• _What needs to be done_
Scan the lines below for the word "widget". Copy each line you find it in.

• _Input data_
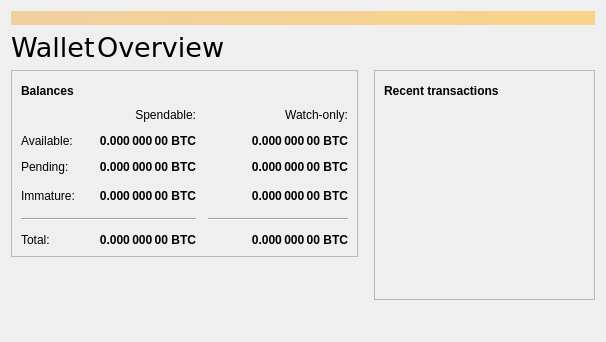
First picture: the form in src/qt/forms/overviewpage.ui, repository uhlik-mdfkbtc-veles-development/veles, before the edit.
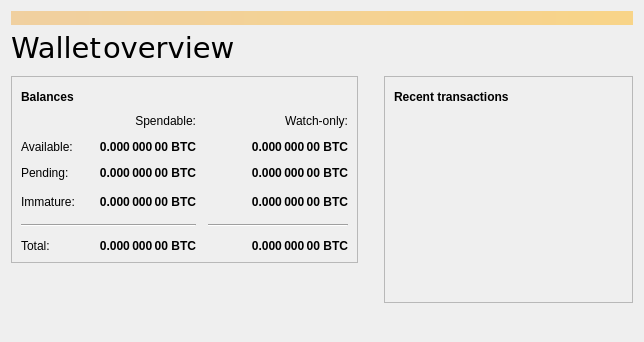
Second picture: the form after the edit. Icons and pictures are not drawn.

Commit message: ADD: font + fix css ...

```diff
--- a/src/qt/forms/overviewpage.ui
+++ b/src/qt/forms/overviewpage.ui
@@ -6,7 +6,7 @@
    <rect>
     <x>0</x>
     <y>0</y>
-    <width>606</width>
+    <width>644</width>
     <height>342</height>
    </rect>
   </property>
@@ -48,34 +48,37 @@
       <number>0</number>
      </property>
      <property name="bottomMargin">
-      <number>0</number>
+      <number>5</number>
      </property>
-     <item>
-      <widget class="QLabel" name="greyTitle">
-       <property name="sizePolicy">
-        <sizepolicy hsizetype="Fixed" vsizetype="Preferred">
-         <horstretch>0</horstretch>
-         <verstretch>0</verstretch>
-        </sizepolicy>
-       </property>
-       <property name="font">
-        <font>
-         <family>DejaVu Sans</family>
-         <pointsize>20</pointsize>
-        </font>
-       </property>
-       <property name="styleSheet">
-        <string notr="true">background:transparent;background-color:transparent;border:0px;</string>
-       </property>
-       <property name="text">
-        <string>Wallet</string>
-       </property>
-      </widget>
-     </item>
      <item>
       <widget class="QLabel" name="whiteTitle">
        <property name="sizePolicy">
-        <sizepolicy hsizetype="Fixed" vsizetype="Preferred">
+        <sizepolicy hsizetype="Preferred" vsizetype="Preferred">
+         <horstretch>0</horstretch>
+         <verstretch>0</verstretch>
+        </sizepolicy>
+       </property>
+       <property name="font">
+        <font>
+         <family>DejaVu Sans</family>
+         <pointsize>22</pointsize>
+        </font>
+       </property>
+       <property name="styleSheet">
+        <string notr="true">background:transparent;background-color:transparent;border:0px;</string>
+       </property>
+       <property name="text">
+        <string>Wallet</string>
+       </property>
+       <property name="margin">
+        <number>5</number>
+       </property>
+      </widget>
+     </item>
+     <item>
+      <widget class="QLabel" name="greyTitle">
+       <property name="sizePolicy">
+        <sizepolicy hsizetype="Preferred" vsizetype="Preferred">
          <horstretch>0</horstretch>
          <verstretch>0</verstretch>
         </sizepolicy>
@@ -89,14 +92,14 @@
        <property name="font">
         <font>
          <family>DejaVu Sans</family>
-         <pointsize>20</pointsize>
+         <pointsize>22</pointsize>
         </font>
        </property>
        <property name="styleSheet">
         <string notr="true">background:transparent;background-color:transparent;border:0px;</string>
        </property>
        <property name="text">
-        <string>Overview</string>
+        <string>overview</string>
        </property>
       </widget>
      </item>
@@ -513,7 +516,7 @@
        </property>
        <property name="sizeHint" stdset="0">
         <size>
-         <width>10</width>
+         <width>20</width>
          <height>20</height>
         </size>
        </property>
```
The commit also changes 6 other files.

...

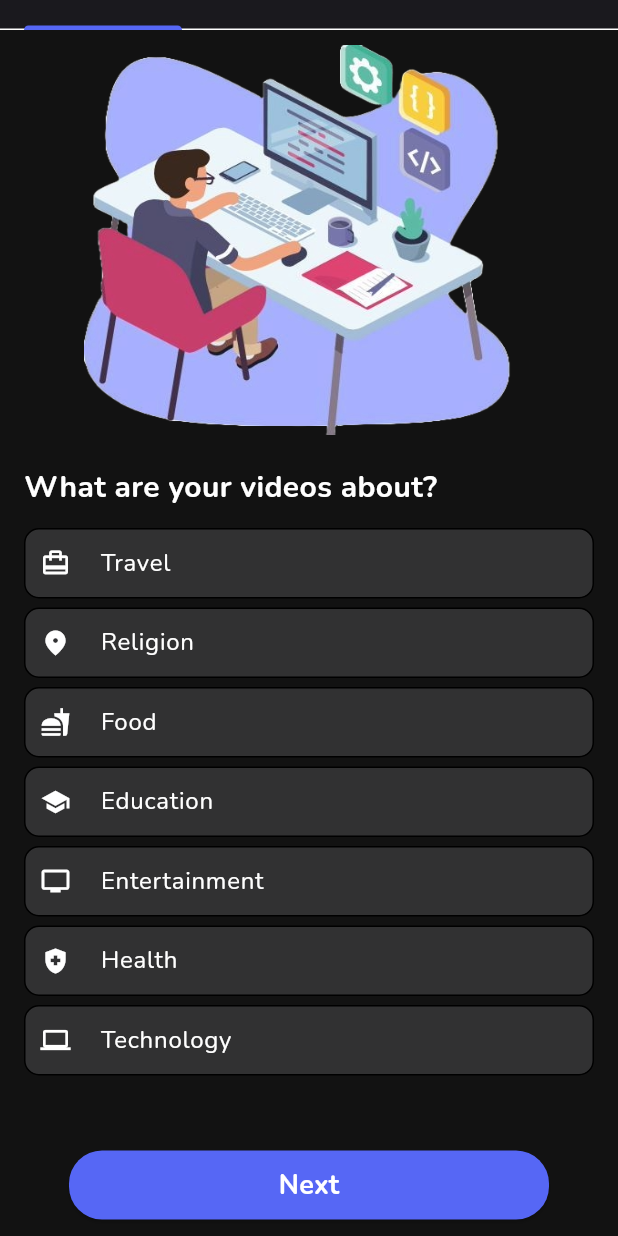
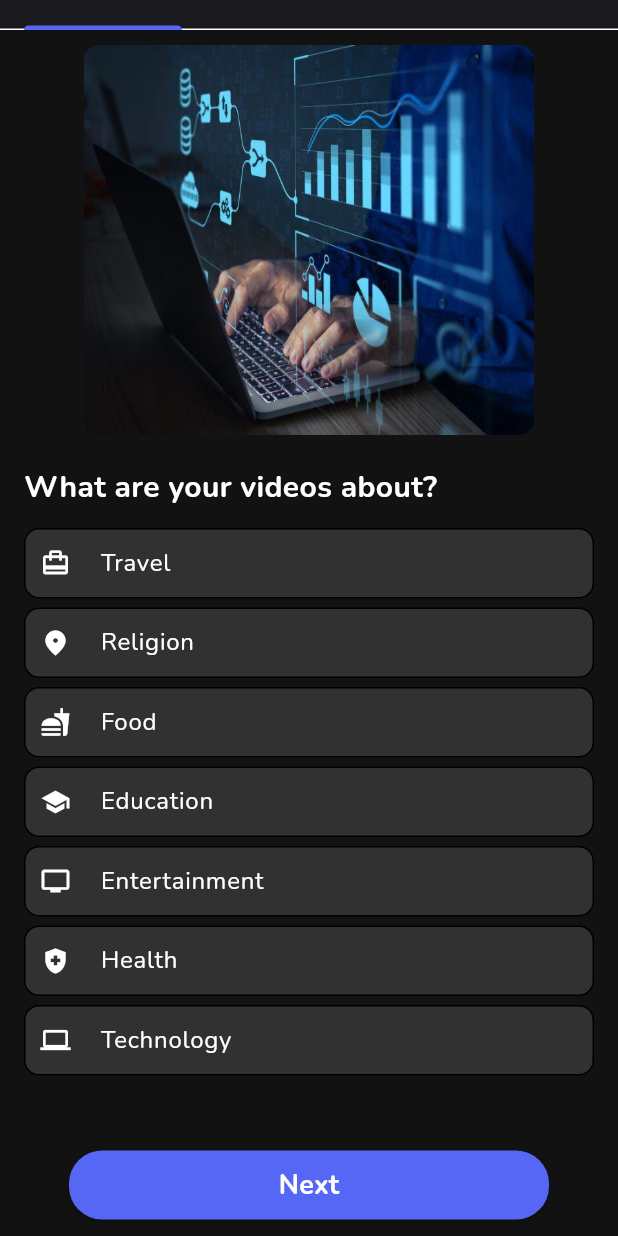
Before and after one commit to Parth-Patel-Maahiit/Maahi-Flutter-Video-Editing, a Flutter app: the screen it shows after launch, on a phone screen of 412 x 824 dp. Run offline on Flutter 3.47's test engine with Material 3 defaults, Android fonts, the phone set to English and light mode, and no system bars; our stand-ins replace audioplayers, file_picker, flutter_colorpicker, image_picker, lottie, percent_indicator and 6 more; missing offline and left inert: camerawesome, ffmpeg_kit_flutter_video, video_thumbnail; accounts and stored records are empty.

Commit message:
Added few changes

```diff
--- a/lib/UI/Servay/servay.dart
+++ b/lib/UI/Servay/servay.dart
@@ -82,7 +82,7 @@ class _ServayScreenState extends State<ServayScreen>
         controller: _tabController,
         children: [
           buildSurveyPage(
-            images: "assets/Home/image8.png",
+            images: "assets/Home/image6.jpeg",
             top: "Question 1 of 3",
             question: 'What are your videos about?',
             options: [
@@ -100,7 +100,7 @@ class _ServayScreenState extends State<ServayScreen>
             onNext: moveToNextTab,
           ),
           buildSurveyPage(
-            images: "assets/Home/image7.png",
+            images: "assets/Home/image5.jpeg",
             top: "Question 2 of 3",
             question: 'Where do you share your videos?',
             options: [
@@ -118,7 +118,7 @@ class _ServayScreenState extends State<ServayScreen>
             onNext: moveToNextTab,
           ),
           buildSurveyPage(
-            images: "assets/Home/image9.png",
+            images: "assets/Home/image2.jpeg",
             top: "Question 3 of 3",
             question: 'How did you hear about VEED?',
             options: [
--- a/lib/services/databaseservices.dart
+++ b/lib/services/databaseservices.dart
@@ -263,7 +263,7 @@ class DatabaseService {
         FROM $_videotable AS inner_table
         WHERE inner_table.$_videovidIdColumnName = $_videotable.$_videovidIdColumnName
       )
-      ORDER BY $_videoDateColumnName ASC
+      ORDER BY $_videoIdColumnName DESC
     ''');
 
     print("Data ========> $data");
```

• _Solution for this task_
-      <widget class="QLabel" name="greyTitle">
-      </widget>
       <widget class="QLabel" name="whiteTitle">
+      </widget>
+      <widget class="QLabel" name="greyTitle">
       </widget>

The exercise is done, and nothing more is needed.